Washington made a formal request in January for permission to place a radar base in the Czech Republic and 10 interceptor missiles in Poland as part of a European defense shield U.S. officials say is needed to protect against a threat from Iran.
The center-right government of Prime Minister Mirek Topolanek supports the plan and wants Parliament to vote on the request.
Paroubek's Social Democrats oppose the plan and have demanded a referendum on the issue.
Paroubek said the Iranian threat is a "virtual reality" now and it would take seven to 10 years for Iran to develop such weapons.
But "if in the future the (Iranian) ballistic missiles are there, we are ready to modify our position," he said.

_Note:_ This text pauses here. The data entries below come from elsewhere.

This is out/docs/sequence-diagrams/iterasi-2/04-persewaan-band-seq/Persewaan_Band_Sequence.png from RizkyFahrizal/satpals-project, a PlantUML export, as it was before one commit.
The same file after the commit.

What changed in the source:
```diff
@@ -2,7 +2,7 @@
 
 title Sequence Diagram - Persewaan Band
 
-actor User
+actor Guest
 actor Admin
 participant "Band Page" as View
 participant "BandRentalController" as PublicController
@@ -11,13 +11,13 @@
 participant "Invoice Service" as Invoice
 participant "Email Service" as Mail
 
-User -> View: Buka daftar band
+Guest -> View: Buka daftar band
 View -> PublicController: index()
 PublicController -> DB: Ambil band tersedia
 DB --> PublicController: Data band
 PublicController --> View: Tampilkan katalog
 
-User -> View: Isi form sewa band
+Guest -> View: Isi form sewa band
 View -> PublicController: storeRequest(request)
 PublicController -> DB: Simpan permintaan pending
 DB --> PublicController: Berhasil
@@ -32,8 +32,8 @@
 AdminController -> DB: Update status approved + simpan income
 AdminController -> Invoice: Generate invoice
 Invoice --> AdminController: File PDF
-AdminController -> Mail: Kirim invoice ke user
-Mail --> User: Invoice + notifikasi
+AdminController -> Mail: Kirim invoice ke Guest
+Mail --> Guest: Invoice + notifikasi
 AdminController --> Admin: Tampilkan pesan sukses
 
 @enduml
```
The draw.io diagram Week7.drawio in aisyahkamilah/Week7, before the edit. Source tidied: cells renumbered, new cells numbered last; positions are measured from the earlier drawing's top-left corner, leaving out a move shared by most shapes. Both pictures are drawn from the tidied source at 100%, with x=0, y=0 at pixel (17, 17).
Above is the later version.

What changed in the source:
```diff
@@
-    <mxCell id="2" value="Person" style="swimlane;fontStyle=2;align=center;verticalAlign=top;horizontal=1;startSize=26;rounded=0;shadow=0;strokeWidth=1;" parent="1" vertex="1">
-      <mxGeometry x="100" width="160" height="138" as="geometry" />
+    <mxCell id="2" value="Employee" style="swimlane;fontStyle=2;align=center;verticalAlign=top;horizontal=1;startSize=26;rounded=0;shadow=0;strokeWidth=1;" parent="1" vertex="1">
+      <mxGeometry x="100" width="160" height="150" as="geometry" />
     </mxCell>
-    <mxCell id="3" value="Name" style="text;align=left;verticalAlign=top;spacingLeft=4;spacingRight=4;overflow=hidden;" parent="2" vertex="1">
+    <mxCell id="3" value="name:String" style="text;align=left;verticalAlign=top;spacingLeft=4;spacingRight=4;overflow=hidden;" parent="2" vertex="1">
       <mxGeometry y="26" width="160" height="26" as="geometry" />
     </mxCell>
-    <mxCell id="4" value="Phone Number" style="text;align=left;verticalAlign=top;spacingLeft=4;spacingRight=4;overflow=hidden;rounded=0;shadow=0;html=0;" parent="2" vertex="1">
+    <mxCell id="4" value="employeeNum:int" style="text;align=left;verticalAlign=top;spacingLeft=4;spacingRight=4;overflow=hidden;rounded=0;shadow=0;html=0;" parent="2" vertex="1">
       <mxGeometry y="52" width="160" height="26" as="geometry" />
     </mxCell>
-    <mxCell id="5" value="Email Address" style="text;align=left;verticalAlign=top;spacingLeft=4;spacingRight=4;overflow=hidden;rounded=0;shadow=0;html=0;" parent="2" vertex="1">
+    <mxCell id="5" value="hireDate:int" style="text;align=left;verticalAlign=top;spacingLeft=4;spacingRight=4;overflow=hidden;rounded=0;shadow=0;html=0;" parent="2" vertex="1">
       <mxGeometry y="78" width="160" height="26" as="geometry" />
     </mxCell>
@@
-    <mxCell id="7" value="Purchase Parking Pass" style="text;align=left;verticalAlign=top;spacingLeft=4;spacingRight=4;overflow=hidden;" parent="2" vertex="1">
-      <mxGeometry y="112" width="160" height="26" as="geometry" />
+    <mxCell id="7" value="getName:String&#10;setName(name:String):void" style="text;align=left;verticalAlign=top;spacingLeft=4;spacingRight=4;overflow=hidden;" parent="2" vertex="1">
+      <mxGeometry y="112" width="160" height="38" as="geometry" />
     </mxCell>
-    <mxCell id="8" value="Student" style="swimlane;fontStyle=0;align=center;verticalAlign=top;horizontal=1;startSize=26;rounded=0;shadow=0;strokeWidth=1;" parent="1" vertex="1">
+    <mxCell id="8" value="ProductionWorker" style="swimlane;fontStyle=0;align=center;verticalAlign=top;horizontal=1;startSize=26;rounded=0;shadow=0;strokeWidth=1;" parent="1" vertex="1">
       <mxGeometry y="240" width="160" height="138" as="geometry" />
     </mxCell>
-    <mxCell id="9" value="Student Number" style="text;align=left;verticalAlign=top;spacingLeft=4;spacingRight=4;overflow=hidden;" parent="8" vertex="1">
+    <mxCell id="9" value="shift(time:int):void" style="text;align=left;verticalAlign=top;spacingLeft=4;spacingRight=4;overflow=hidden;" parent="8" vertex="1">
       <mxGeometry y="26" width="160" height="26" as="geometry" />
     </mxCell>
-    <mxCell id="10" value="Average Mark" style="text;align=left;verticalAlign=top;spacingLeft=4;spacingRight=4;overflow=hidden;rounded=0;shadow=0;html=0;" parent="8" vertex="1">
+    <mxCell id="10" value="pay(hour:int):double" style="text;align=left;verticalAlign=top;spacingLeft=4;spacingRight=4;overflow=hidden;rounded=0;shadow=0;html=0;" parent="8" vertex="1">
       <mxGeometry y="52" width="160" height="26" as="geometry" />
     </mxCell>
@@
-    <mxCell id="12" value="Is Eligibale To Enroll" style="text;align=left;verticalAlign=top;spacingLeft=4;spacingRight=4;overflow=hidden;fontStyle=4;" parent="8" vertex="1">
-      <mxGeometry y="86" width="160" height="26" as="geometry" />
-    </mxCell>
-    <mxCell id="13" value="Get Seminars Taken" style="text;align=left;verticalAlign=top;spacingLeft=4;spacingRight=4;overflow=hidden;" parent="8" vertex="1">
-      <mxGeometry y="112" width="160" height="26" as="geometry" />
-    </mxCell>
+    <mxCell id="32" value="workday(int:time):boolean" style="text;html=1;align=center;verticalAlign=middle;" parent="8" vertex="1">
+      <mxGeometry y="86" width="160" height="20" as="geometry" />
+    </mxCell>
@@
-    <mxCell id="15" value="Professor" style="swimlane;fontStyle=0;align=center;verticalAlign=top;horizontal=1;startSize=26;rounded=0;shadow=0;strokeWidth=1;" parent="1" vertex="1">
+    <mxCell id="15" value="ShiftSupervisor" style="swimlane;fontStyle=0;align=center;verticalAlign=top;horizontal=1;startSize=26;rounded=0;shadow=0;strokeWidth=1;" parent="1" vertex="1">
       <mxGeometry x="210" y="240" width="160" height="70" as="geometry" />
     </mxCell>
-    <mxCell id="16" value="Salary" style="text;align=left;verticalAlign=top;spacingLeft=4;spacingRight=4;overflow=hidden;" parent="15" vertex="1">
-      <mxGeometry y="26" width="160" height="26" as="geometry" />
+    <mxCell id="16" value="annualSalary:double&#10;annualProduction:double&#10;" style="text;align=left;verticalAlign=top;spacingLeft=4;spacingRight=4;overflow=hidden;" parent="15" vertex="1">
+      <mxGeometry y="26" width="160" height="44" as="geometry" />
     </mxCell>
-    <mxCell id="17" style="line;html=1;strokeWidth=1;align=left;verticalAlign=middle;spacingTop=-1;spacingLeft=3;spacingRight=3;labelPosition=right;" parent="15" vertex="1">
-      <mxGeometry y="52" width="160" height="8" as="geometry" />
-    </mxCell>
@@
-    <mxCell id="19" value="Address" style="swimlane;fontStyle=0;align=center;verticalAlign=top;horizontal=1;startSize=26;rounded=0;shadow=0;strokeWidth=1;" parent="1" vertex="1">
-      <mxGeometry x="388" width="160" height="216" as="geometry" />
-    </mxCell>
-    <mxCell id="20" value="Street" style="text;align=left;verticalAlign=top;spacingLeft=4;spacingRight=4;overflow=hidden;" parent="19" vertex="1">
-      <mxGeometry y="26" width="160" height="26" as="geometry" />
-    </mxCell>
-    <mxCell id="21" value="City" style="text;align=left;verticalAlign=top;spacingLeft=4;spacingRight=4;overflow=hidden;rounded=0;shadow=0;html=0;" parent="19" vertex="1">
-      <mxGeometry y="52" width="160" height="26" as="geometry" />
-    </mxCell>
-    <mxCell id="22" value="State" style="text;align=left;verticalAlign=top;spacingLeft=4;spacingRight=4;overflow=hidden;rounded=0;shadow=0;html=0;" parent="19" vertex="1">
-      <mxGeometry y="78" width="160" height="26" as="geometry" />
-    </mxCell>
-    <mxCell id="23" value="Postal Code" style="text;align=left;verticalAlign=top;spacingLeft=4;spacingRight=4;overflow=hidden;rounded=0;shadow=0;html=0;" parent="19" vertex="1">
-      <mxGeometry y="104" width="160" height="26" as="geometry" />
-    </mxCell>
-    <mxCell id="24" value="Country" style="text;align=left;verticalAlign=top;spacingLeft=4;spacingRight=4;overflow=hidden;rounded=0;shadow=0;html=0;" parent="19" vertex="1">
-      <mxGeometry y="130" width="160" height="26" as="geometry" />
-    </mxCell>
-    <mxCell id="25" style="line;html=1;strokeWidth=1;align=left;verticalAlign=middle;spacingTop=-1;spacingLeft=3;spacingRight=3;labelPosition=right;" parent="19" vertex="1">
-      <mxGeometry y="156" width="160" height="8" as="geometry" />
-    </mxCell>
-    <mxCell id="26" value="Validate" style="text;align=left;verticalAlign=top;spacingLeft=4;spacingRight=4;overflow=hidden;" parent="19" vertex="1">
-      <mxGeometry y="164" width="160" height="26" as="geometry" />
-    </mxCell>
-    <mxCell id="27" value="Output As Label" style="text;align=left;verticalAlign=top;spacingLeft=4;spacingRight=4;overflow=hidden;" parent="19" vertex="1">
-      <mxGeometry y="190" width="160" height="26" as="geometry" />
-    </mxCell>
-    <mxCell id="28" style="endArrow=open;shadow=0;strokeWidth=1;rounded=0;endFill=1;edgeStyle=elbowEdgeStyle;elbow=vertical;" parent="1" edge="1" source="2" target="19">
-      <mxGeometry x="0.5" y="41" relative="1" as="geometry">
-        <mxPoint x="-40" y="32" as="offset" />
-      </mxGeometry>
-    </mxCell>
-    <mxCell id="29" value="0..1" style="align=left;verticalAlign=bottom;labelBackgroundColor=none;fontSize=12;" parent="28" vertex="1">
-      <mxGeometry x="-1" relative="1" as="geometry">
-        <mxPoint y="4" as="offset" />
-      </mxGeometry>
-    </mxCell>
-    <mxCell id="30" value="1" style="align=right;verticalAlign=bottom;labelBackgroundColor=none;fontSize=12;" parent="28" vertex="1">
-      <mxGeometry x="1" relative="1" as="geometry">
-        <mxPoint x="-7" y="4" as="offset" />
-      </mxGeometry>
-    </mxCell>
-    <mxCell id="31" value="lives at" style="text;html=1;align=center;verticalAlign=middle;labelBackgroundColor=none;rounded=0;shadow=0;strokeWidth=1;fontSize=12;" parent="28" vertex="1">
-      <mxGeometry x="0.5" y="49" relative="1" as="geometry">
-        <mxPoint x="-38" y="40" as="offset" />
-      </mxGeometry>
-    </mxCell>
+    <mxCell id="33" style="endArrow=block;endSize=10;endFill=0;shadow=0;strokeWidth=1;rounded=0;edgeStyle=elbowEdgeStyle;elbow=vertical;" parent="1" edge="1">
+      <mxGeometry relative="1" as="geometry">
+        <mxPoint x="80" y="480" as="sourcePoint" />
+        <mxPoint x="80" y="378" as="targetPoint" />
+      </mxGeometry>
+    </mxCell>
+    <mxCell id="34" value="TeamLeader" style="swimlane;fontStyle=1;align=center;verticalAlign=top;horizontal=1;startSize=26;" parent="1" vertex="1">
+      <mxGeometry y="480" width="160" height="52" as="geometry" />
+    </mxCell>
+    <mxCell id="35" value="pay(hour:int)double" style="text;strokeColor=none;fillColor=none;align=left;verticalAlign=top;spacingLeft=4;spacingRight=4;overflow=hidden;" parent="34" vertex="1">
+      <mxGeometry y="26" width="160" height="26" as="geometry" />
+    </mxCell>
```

Paroubek, the former prime minister who is chairman of the Social Democratic Party, is in Washington for talks with U.S. defense officials and Democratic lawmakers.